Fiserv E-mail Containing .Zip Attachment
On Sept. 6th, a FirstAtlantic Bank customer contacted a customer service representative to inquire about the legitimacy of an e-mail they received. The e-mail appears to come from Fiserv, who is a service provider of FirstAtlantic Bank. The e-mail contains a .zip attachment and claims that it is a secure message from Fiserv. While the “from” address of the e-mail says @fiserv.com, this is a spoofed e-mail. This e-mail is NOT legitimate.
If you received this e-mail, customers are advised to take the following actions:
- Do NOT open the attachment.
- Delete the e-mail permanently (from the inbox and deleted items)
If you received the e-mail and opened the attachment, your computer may be infected by malicious software. We strongly recommend the following if the attachment was opened:
Update your antivirus and antmalware software and scan your computer for infections.
- If infections are found, ensure that they are successfully removed from your computer.
- If your computer may be infected, do not use it to access your Online Bank accounts until you are confident the infection has been removed.
- If you logged into your Online Banking account from a computer you believe to be infected, contact your branch Customer Service Representative for assistance in changing your password and/or disabling your Online Banking account.
- If you are unable to clear the infection, contact a Computer Repair company for assistance.
- Check your account often for fraudulent charges.
Debit Card Phone Scam
A phone scam whereby customers receive phone calls stating that their debit cards have been deactivated has been reported recently. In the scam, an automated message tells the customer that their debit card or credit card have been locked, deactivated, or temporarily suspended. The automated message may also ask customers to press 1 to unlock the cards. The message may vary for each call. The phone calls are usually generic, and they don’t specifically state that the customer’s FirstAtlantic Bank card has been suspended.
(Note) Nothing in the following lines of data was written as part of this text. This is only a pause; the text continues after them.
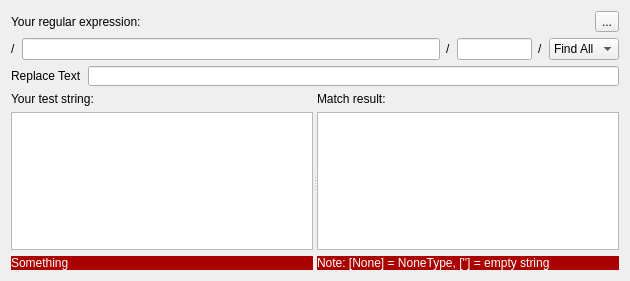
This is blurdev/gui/widgets/pyularwidget/ui/pyularwidget.ui in blurstudio/PrEditor as Qt 5 draws it before an edit. The edited form follows.
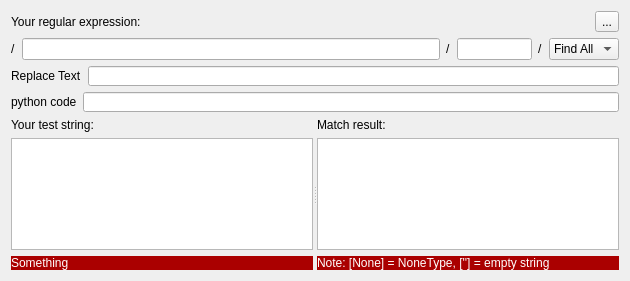
This is the edited form.

Commit message: Pyular now has a read only line edit that provides you with the python code to use the regular expression you are building.

Patch:
```diff
--- a/blurdev/gui/widgets/pyularwidget/ui/pyularwidget.ui
+++ b/blurdev/gui/widgets/pyularwidget/ui/pyularwidget.ui
@@ -145,6 +145,47 @@
      </layout>
     </widget>
    </item>
+   <item>
+    <widget class="QWidget" name="uiCodeWGT" native="true">
+     <property name="sizePolicy">
+      <sizepolicy hsizetype="Preferred" vsizetype="Fixed">
+       <horstretch>0</horstretch>
+       <verstretch>0</verstretch>
+      </sizepolicy>
+     </property>
+     <property name="minimumSize">
+      <size>
+       <width>0</width>
+       <height>20</height>
+      </size>
+     </property>
+     <property name="maximumSize">
+      <size>
+       <width>16777215</width>
+       <height>20</height>
+      </size>
+     </property>
+     <layout class="QHBoxLayout" name="horizontalLayout_5">
+      <property name="margin">
+       <number>0</number>
+      </property>
+      <item>
+       <widget class="QLabel" name="label_9">
+        <property name="text">
+         <string>python code</string>
+        </property>
+       </widget>
+      </item>
+      <item>
+       <widget class="QLineEdit" name="uiCodeTXT">
+        <property name="readOnly">
+         <bool>true</bool>
+        </property>
+       </widget>
+      </item>
+     </layout>
+    </widget>
+   </item>
    <item>
     <widget class="QSplitter" name="splitter">
      <property name="sizePolicy">
```
The commit also changes 3 other files.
If you receive a call such as this, please do not share your debit/credit card or personal information or comply with any of the caller’s requests. If possible, please write down the caller’s phone number and report it to your local FirstAtlantic Bank branch or our Corporate office at 904-348-3100.
Be assured that the security of your information is a top priority at FirstAtlantic Bank and we are here to assist if you have any questions as to the authenticity of communications you receive regarding your accounts with us. At no time will you receive an automated message, e-mail or other communication requesting account information from FirstAtlantic Bank.
Information on Phishing
When someone impersonates a business to deceive you into giving out your personal information, it is called phishing. It is important that you do not reply to email, text, or pop-up messages that ask for your personal or financial information. It is equally as important that you do not click on links within email, text, or pop up messages; even if the message appears to be from an organization you trust. Legitimate businesses will not ask you to send sensitive, personal information through insecure channels. If you have any questions, please do not hesitate to call us at 904-348-3100.
The government has a website at www.IC3.gov with more information which includes the following tips:
- Be suspicious of any unsolicited email requesting personal information.
- Avoid filling out forms in email messages that ask for personal information.
- Always compare the link in the email to the link that you are actually directed to.
- Log on to the official website, instead of “linking” to it from an unsolicited email.
- Contact the actual business that supposedly sent the email to verify if the email is genuine.
For information on Preventing ID Theft, please click the link below.
Preventing ID Theft